Thursday 11 October 2007
Trans-rectal Electro-ejaculation (TREE)
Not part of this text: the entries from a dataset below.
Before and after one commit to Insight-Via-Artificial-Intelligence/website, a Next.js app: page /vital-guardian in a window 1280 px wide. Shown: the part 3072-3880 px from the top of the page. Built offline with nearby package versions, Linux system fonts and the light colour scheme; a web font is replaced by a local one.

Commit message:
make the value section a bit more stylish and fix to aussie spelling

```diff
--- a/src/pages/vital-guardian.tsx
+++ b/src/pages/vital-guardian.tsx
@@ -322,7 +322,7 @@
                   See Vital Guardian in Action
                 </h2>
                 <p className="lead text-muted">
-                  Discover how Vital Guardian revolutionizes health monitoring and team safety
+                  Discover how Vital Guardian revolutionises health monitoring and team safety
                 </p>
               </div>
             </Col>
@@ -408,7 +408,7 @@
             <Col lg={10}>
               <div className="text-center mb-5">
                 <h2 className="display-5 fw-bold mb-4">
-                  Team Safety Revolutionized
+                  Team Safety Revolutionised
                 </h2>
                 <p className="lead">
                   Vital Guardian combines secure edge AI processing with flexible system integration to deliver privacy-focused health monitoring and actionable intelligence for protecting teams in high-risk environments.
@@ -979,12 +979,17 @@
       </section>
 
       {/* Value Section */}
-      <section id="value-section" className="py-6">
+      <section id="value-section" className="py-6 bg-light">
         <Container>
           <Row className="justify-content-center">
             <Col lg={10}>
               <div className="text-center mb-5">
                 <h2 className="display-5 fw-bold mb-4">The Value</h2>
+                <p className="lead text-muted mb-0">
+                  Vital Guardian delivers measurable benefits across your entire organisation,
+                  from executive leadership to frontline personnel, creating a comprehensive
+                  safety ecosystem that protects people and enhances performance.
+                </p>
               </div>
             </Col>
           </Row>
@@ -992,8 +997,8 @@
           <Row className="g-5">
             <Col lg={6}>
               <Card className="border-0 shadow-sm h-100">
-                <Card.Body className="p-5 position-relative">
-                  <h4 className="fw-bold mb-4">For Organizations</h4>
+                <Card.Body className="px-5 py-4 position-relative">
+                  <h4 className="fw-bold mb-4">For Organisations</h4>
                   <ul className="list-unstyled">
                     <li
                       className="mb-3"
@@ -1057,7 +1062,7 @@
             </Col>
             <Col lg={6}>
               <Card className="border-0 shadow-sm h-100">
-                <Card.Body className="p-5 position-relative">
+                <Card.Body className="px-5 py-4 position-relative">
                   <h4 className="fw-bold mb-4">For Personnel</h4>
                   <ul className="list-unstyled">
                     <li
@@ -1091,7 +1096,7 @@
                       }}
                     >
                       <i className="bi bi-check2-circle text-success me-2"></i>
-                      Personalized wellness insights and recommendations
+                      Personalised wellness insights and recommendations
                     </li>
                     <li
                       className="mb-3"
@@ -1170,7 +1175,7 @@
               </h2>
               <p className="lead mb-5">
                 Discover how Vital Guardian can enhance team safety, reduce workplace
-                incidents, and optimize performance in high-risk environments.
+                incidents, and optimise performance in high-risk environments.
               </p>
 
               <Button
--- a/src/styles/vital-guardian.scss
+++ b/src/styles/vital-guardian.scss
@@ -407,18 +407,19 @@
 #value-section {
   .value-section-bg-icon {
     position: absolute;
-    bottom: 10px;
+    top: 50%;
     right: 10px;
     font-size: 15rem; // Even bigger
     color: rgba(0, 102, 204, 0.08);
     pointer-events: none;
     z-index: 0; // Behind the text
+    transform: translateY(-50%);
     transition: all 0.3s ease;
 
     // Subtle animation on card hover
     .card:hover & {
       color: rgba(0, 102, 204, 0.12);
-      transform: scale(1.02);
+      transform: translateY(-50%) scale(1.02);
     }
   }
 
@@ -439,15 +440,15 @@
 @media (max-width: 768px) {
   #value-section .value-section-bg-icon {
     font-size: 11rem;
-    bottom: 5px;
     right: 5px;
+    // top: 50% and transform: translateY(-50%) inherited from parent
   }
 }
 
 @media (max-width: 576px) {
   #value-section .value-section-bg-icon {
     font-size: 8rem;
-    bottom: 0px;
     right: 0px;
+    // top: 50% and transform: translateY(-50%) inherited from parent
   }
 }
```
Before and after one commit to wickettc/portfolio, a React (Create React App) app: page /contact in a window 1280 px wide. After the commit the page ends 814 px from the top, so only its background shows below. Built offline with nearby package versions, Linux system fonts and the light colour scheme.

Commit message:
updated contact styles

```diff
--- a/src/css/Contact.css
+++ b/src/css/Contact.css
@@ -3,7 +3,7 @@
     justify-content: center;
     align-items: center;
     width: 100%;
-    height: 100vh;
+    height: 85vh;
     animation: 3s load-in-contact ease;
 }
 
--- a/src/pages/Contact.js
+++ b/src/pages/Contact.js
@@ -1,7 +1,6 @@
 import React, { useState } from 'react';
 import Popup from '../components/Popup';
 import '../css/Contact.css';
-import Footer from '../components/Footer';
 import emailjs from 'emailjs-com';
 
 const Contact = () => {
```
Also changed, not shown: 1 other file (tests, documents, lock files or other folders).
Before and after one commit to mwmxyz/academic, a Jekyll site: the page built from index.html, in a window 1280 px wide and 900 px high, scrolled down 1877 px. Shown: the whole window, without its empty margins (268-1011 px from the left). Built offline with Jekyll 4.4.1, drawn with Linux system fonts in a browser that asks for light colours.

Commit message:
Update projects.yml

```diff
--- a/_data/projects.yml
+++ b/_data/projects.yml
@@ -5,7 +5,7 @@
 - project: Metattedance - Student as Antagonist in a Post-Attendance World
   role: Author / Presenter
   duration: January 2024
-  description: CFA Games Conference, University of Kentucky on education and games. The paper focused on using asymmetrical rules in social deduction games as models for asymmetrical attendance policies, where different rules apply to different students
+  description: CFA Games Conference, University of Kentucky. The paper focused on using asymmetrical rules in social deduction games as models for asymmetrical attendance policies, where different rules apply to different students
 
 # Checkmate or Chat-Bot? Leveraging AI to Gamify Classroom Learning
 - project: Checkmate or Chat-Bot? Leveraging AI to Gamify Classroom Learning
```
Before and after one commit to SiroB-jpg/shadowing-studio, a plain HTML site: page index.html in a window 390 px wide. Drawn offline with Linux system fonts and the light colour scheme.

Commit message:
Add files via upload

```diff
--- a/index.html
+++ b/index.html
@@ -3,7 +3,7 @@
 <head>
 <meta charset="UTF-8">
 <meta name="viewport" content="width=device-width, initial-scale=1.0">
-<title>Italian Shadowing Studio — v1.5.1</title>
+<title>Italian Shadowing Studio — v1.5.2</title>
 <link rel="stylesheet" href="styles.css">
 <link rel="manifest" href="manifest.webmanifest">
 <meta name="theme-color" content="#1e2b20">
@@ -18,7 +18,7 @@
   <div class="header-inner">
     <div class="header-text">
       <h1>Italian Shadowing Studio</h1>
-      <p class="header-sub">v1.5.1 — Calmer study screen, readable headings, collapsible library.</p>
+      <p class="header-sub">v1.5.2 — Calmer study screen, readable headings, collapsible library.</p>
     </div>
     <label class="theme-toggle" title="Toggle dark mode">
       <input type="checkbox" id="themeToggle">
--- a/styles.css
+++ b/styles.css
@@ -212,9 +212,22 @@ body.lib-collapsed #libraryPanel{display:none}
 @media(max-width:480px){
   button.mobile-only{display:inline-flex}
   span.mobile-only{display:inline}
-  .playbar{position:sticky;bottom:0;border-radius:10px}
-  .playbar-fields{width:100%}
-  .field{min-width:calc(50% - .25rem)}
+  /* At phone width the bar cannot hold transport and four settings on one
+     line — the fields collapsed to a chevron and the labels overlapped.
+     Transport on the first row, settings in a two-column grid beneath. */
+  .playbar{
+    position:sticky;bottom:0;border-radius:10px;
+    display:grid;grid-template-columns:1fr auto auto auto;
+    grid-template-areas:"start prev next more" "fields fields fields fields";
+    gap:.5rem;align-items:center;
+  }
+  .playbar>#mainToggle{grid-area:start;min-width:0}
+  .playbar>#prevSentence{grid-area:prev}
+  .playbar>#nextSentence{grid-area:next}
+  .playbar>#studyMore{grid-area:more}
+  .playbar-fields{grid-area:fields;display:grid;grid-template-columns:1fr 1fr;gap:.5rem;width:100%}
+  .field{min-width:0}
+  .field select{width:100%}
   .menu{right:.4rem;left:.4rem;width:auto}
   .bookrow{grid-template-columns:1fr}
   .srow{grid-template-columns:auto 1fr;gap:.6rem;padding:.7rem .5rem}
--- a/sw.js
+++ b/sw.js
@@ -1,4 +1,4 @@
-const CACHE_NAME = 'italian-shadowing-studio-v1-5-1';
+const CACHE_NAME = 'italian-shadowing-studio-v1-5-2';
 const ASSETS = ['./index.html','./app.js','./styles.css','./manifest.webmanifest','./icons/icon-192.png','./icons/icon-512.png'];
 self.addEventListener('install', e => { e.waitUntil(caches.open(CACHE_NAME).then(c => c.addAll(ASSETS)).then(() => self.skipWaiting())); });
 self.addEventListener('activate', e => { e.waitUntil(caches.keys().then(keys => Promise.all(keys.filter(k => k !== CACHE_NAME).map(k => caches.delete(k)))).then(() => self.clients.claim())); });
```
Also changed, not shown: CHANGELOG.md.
Trans-rectal electroejaculation (TREE) technique is used to collect semen from men who are unable to ejaculate. The technique has been used in animals since 1930s and in man since 1948 onwards. The aim of trans-rectal electroejaculation (TREE) is to directly stimulate the seminal vesicles. There are selected groups of patients for whom trans-rectal electroejaculation (TREE) is recommended. The majority of spinal cord injuries are among young men. About 5% of these men are likely to achieve pregnancies with their partners without assistance. The loss of fertility in these men is due to a decline of sperm quality, impotence and ejaculatory failure. About 50% of them may able to achieve ejaculation with the use of penile vibrators. Men who are unable to ejaculate by other means, should be offered rectal electroejaculation. Sexual dysfunction is common in insulin dependent diabetics. Trans-rectal electroejaculation (TREE) may be advised for men who are unable to achieve erection and ejaculation. Men with multiple sclerosis who are unable to achieve erection and ejaculation will also benefit from TREE. Men who are impotent and or unable to ejaculate because of psychosexual problems may be offered rectal electroejaculation after failed psychosexual treatment.
The procedure is performed as a day case surgery usually under a short general anesthesia. However, in men with spinal cord injury (SCI) it may be performed without anesthetics (although about 5% of these men may require a general anesthesia. The procedure takes about 15 minutes. The man usually lies on his right side. A metal or plastic tube (proctoscope) is lubricated and inserted into his rectum to inspect the lining of the rectum (see picture). A special probe is inserted into the rectum, the probe is attached to an electric stimulation power unit through which electric stimulation is delivered(see picture). The power is increased gradually until ejaculation occurs. At the same time an assistant will apply massage to the prostate gland and milk the urethra to obtain the ejaculate. At the end of the procedure, another proctoscope is inserted to check for any burn injury in the rectum caused by the hot rectal probe. Like any surgical procedure there are a few potential problems. Autonomic hypereflexia (very high blood pressure) is a potentially severe complication to any spinal cord injured man. Because the normal defenses which protect against a sustained high blood pressure during orgasm are lost. This can have serious consequences such as brain hemorrhage. For this reason, SCI men are usually given pills to lower their blood pressure before they undergo trans-rectal electroejaculation (TREE). Other problems that may occur include burn injury and complications associated with the general anesthesia.
After sperm preparation the fresh sperm is then used for treatment such as insemination, IVF or ICSI depending upon the sperm count and quality. Alternatively the semen sample is frozen for future use. Treatment options will depend upon the sperm count and quality. Other factors such as the fertility of the female partner and the duration of infertility, etc. will also influence the treatment options available. The options include the following:
Intrauterine insemination (IUI)
Intrauterine insemination (IUI) with washed and prepared sperm. This will be advised if the sperm problem is mild and the female partner is young, has regular menstrual cycles and ovulation, and has healthy patent Fallopian tubes. A pregnancy rate of 5-10% per treatment cycle is expected, depending on many factors such as the woman’s age and treatment cycle number, etc.
IVF (In Vitro Fertilization)
In-vitro fertilization (IVF) is usually advised if the female partner is 35 years or older, has blocked or damaged Fallopian tubes or severe endometriosis and the male partners sperm count or quality is not suitable for IUI.
ICSI (Intra-cytoplasmic Sperm Injection)
Intracytoplasmic sperm injection (ICSI) is advised when there is a severe sperm problem, i.e. sperm is not suitable for standard IVF treatment.
Recent advances in assisted conception such as IVF and ICSI have made it possible to achieve pregnancies and live births with ejaculate containing just a few sperm.